Finally, one of my goals at the beginning of the year was to begin writing more seriously. A first step was this blog, which was an effort to get me writing more consistently and get my creative juices flowing. This past year I wrote 52 blog posts on a variety of topics, roughly meeting my goal of one post/week.
Goals For 2017
Finish the move to California. Right now I'm juggling all kinds of shit - moving our lab, moving Susan and myself, selling a home and finding a new one, and eating all the crap in the cupboards so it doesn't go to waste. In particular, I'm really looking forward to a 2,100-mile drive with Susan and three cats.
This Website needs more work. I am not a web designer and it shows. I need a front page that doesn't make the eyes bleed. Content-wise, I'd like to keep posting one entry a week. I feel I have a lot more things to say, particularly one science topics, money/investing, and perhaps observational humor. I also need to think about ways to expand this outside of people I know. Right now, I make no effort to advertise this site beyond Facebook posts and, while I'm not interested in writing so much for financial gain, I would like to reach a broader audience at some point.
Finish my current novel. A little secret - I've been working on a second work of fiction (the first is in a desk drawer) that could be described as The Martian in a lab. I'd like to finish a first draft in the next 3-4 months.
Be A Little Nicer. Just a little bit. I've always had a more acerbic type of wit and I've never been shy of telling it like it is, but there are times when I need to hit the brakes a little bit. This is especially true when I get stressed - my inner turmoil seems to leak out a bit too much.
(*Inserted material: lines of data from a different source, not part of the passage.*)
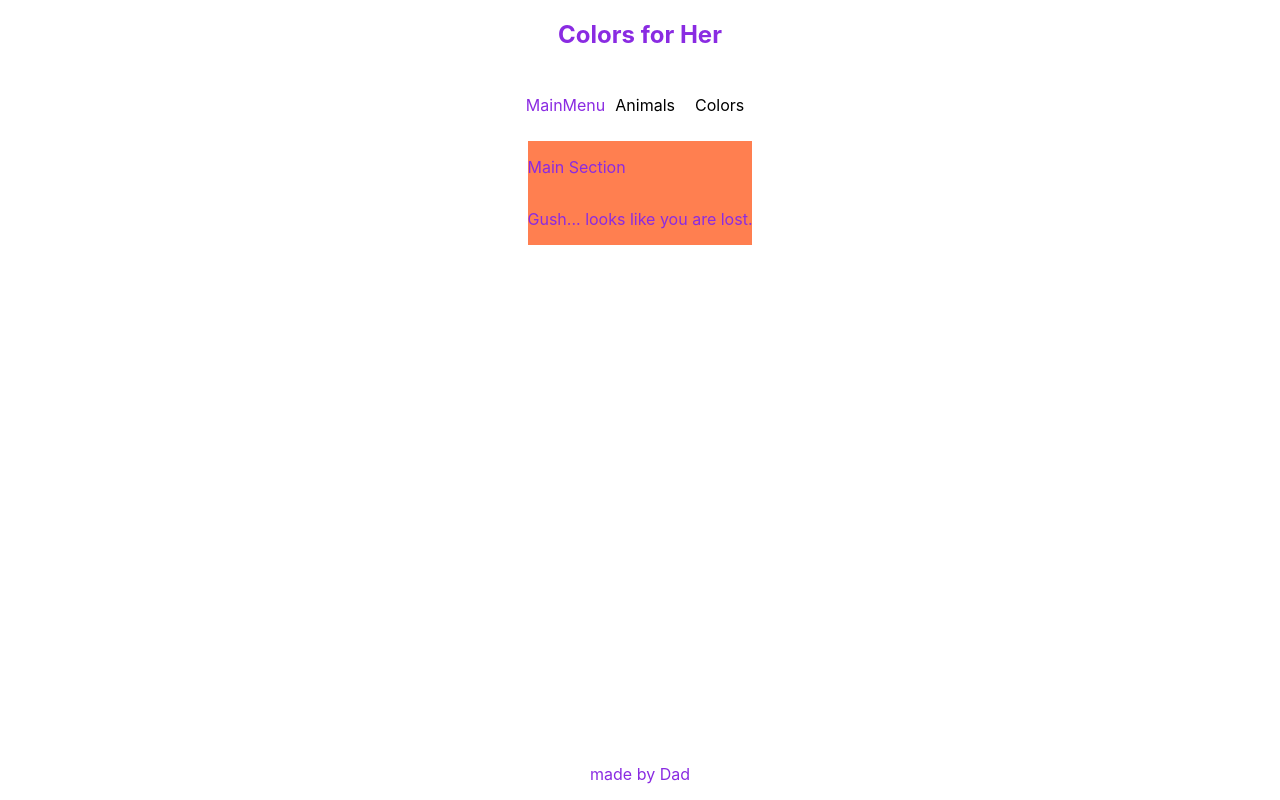
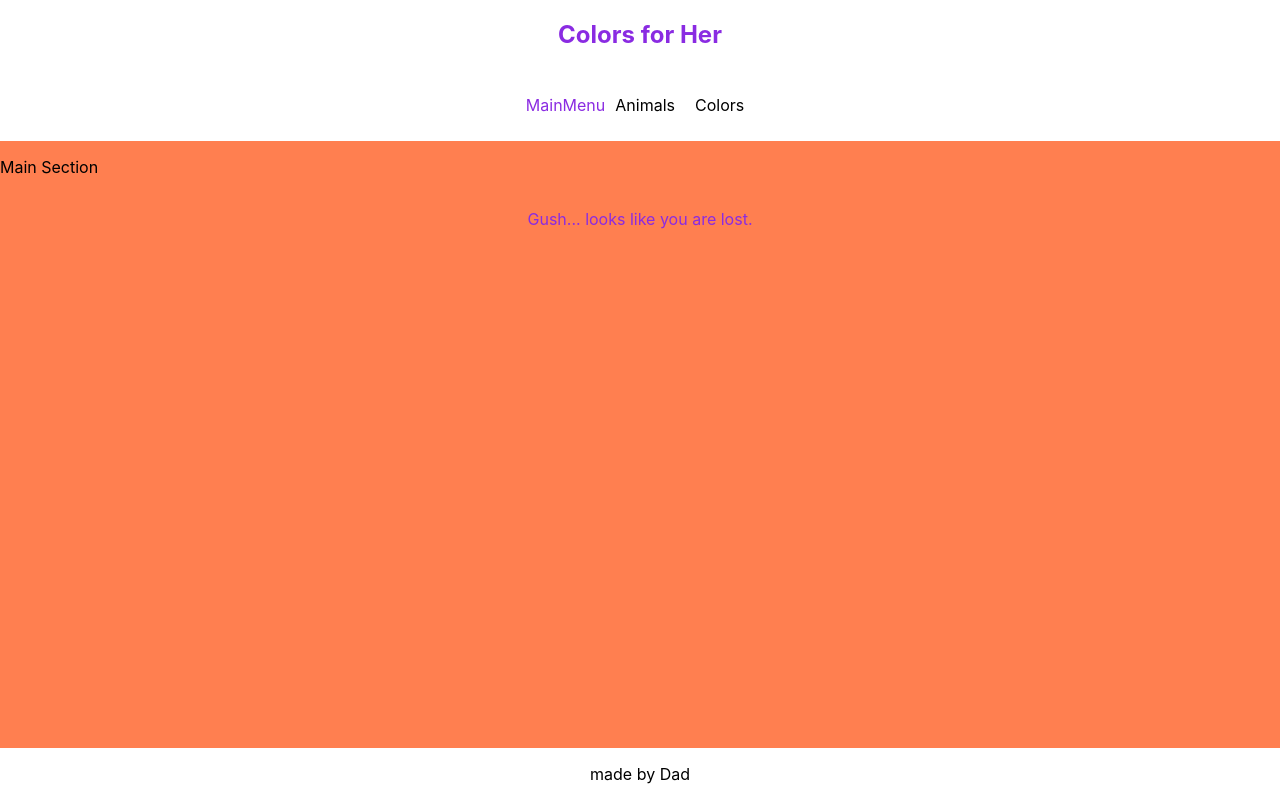
Before and after one commit to RainGray/colors-for-her, a React (Create React App) app: page /overview in a window 1280 px wide. Built offline with nearby package versions, Linux system fonts and the light colour scheme.

Commit message:
work on layout

```diff
--- a/src/App.css
+++ b/src/App.css
@@ -28,6 +28,22 @@
   color: blueviolet;
 }
 
+.layout {
+  display: flex;
+  flex-direction: column;
+  height: 100vh;
+}
+
 .main-section {
   background-color: coral;
+  flex: 1 0 auto;
 }
+
+.footer {
+  display: flex;
+  flex-direction: row;
+  justify-content: center;
+  align-items: center;
+  flex-shrink: 0;
+  margin-top: auto;
+}
--- a/src/components/features/footer/index.tsx
+++ b/src/components/features/footer/index.tsx
@@ -1,14 +1,6 @@
 export const Footer = (): JSX.Element => {
   return (
-    <div
-      className="row"
-      style={{
-        justifyContent: "center",
-        alignItems: "center",
-        position: "fixed",
-        bottom: 0,
-      }}
-    >
+    <div className="footer">
       <p> made by Dad</p>
     </div>
   );
--- a/src/components/templates/layout/index.tsx
+++ b/src/components/templates/layout/index.tsx
@@ -5,7 +5,7 @@ import { MainMenu } from "../../features/mainMenu";
 import { MainSection } from "../../pages/mainSection";
 
 export const Layout = (): JSX.Element => (
-  <div className="column">
+  <div className="layout">
     <Header />
     <MainMenu />
     <MainSection>
```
While I have no good ideas on how to dampen this sort of behavior (or even quantify this goal), I'd like to become a little more laid back.
Hope everyone else had a good year and best wishes moving forward!
BY THE WAY: According to my website statistics, my most popular post from 2016 was My Experience as an AirBnB Host.
Get ready for one of those "I don't give a shit cause I'm not in academia anymore" posts. This one was inspired by a guy I used to work with - he told me it took him four years to get through his master's program in biomedical research, an inordinately long time for that sort of degree. When pressed for details, he explained that his mentor decided to change some variables in one of the backbone projects for his thesis, variables that the professor had suggested himself before the experiments ever began.
This is most definitely not cool. While PhD students are supported by their advisor's grants, Masters folks pay their own way; adding uneccessary experiments that will likely never see the light of day adds not only time to the degree program, but also student debt. Perhaps more importantly, it's a classic example of moving the goalposts and, in most academic situations other than research-oriented fields, would not be tolerated. And yet this story is hardly unique - everyone has some tale of getting screwed over.
Noah's Inner Monologue
Scribblings of a man who can barely operate an idiotproof website.